The Department for Work and Pensions (DWP) is facing claims that it is deliberately misleading benefit claimants into thinking they have no right of appeal if they miss the deadline for applying for the new personal independence payment (PIP).
There are also claims that it is failing to make it clear enough to existing disability living allowance (DLA) claimants that they will lose their support if they miss that deadline, even if they have been given lifetime DLA awards.
Increasing numbers of long-term DLA claimants are now being told they need to apply for PIP, but are given just 28 days to do so.
If they miss that deadline, their DLA is suspended. And if they fail to claim PIP in the next 28 days, their DLA is “terminated” and cannot be reinstated, and they have to make an entirely new claim for PIP.
This could mean months without any financial support to cover the extra costs they face as a disabled person.
One long-term DLA claimant, Patricia Sadowski, a single mother with six-year-old twins, from Essex, has come forward to expose DWP’s actions.
Like hundreds of thousands of other DLA claimants, she was on a lifetime award – at the middle rate care and higher rate mobility – but still needs to go through the assessment process in the move to PIP.
DWP claims it sent her a circular in November, telling her she had just 28 days to make a PIP claim, and then another circular six weeks later, three days before Christmas, to remind her that if she did not put in a PIP claim her DLA would be terminated.
But Sadowski insists that she did not receive either of the circulars, and the first she knew that her DLA was being stopped was when she realised that her money had not appeared in her bank account.
She said DWP has refused to send her copies of the circulars it claims to have sent her.
At the time, in December, she had just come out of hospital and was “barely conscious”, due to a complex condition caused by lesions on her brain that have left her with complex neurological symptoms, including sight and memory problems.
Even if she did receive the letters, she said, she would have been unaware of their importance.
She has seen versions of the circulars online and says they look like regular DLA circulars, are vaguely-worded, and include just one paragraph about the need to make a PIP claim.
And she said that DWP’s safeguarding arrangements should have picked up her failure to respond, as the department was aware of her neurological condition.

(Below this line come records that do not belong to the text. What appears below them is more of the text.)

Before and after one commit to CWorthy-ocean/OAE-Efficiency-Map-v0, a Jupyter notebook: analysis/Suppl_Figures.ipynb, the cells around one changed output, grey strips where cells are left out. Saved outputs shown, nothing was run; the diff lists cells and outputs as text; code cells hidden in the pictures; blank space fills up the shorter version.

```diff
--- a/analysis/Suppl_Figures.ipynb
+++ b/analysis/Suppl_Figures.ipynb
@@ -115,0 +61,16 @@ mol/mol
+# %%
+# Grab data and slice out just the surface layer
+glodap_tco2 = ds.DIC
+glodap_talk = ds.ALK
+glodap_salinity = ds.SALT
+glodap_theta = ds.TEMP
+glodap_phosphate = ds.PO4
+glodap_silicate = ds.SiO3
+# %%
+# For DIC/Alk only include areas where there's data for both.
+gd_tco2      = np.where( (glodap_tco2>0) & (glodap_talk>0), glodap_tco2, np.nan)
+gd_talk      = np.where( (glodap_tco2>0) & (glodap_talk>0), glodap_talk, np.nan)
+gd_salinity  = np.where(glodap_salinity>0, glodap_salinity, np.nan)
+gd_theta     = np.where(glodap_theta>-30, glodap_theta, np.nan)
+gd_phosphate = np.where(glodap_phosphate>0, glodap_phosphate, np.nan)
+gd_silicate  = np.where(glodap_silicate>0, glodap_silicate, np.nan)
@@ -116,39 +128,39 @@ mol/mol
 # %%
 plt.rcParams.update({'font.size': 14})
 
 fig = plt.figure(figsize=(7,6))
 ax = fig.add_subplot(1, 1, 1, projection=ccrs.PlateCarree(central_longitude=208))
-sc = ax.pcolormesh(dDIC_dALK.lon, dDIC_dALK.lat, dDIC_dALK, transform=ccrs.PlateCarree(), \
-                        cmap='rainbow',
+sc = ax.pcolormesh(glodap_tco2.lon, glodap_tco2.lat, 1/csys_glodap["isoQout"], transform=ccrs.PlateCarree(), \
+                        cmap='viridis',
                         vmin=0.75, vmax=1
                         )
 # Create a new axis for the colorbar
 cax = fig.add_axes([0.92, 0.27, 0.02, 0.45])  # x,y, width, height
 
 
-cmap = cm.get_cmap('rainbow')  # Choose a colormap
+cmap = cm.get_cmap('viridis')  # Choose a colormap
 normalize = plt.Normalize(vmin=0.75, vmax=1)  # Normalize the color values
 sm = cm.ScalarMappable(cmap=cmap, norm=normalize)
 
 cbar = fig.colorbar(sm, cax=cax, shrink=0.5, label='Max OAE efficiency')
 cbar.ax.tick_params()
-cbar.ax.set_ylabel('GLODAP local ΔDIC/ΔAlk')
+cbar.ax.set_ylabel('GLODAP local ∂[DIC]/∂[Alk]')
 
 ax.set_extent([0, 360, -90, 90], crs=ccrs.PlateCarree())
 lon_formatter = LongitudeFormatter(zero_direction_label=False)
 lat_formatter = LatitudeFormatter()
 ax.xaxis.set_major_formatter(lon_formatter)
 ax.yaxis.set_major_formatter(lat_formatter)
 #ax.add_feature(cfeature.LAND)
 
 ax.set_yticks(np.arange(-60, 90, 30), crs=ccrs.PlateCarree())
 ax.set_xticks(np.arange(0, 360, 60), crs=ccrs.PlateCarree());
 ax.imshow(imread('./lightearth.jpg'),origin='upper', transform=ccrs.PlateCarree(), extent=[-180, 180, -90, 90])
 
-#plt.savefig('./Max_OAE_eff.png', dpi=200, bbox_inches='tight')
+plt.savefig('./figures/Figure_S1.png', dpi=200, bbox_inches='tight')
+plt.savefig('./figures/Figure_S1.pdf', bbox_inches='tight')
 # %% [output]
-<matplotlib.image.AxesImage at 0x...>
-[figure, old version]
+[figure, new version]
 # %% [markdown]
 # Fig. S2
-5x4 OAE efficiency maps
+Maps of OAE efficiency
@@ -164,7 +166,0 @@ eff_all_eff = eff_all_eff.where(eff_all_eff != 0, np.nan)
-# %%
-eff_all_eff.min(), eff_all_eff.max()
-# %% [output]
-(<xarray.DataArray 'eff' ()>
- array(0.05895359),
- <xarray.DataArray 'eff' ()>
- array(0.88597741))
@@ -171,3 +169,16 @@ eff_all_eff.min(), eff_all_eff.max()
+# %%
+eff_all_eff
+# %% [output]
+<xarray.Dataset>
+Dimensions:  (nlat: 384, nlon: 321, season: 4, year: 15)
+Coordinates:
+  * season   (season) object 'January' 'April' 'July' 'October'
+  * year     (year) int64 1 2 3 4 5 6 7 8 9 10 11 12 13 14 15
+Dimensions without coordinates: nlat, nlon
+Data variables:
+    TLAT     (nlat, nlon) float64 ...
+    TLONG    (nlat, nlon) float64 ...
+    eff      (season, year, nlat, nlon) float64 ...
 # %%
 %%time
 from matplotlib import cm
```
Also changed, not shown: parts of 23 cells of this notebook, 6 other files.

But she also insisted that she was careful to keep all of her benefits paperwork and does not have the two circulars, and added: “Although I can misunderstand things, I don’t destroy things willy-nilly. I have been hyper-aware of the PIP transition for years.”
When she realised her DLA was no longer being paid, she contacted DWP, but was told that according to guidance issued to staff she had no right of appeal, and would have to submit a fresh PIP claim instead.
But Sadowski has discovered that the legislation – and the regulations introduced to cover the transition from DLA to PIP – makes it clear that there is a right of appeal, through the new mandatory reconsideration process, and then potentially to a social security tribunal.
She said: “The DWP were saying, ‘No reconsideration, no appeal.’ When people are trying to appeal they get an absolute wall of silence.”
After months of fighting with DWP – and with the support of her MP, the former work and pensions secretary Iain Duncan Smith – she has now secured a right to appeal, although DWP has already confirmed its decision to terminate her DLA through the mandatory reconsideration, so she will now need to appeal to a tribunal.
Because of DWP’s actions, she now has to live on just £115 a week from employment and support allowance, leaving her more than £170 a week worse off, as she was also claiming severe disability premium.
Sadowski said she believes DWP is trying to catch people out in the transition process from DLA to PIP.
She said: “I think it is very hard to justify how every single member of DWP has never heard of the transition regulations and cannot refer to them.”
She said the way she had been treated by DWP was “humiliating” and tantamount to “fraud”.
She said: “When you have an untreatable condition with a lifetime award that is responded to in this way it makes you feel that you are not a full citizen, that you are not respected by society.
“The whole system is set up to make sure you are not worth the help and support you’re entitled to.”
And she said she feared for the well-being of those who have not had the education and support she has had, and their ability to fight what is a “very complicated and deliberately complicated process”.
A DWP spokesman said the department told Ms Sadowski in a letter on 21 January that her DLA claim had been terminated.
He said the department disputed Sadowski’s claim that DWP staff were telling DLA claimants they had no right to appeal in situations like hers, and that DWP was deliberately trying to catch DLA claimants out with its circulars.
He also said that DWP guidance on the PIP transition process does not state that there is no right of appeal for people in her situation, although he said that DWP would be amending the guidance.
He said there was an ongoing “extensive review of all communications on the claim and assessment process, including letters, claim forms, information booklets and material on the Gov.uk website”.
He said the letters that are sent to DLA claimants had been “revised”, while further changes had then been made following feedback from claimants during testing of the new format, “including giving clearer information about the process and more information on how to claim PIP”.
He said: “We are continuing to analyse our communications to ensure we reflect the claimant experience and act on feedback we receive.”
28 April 2016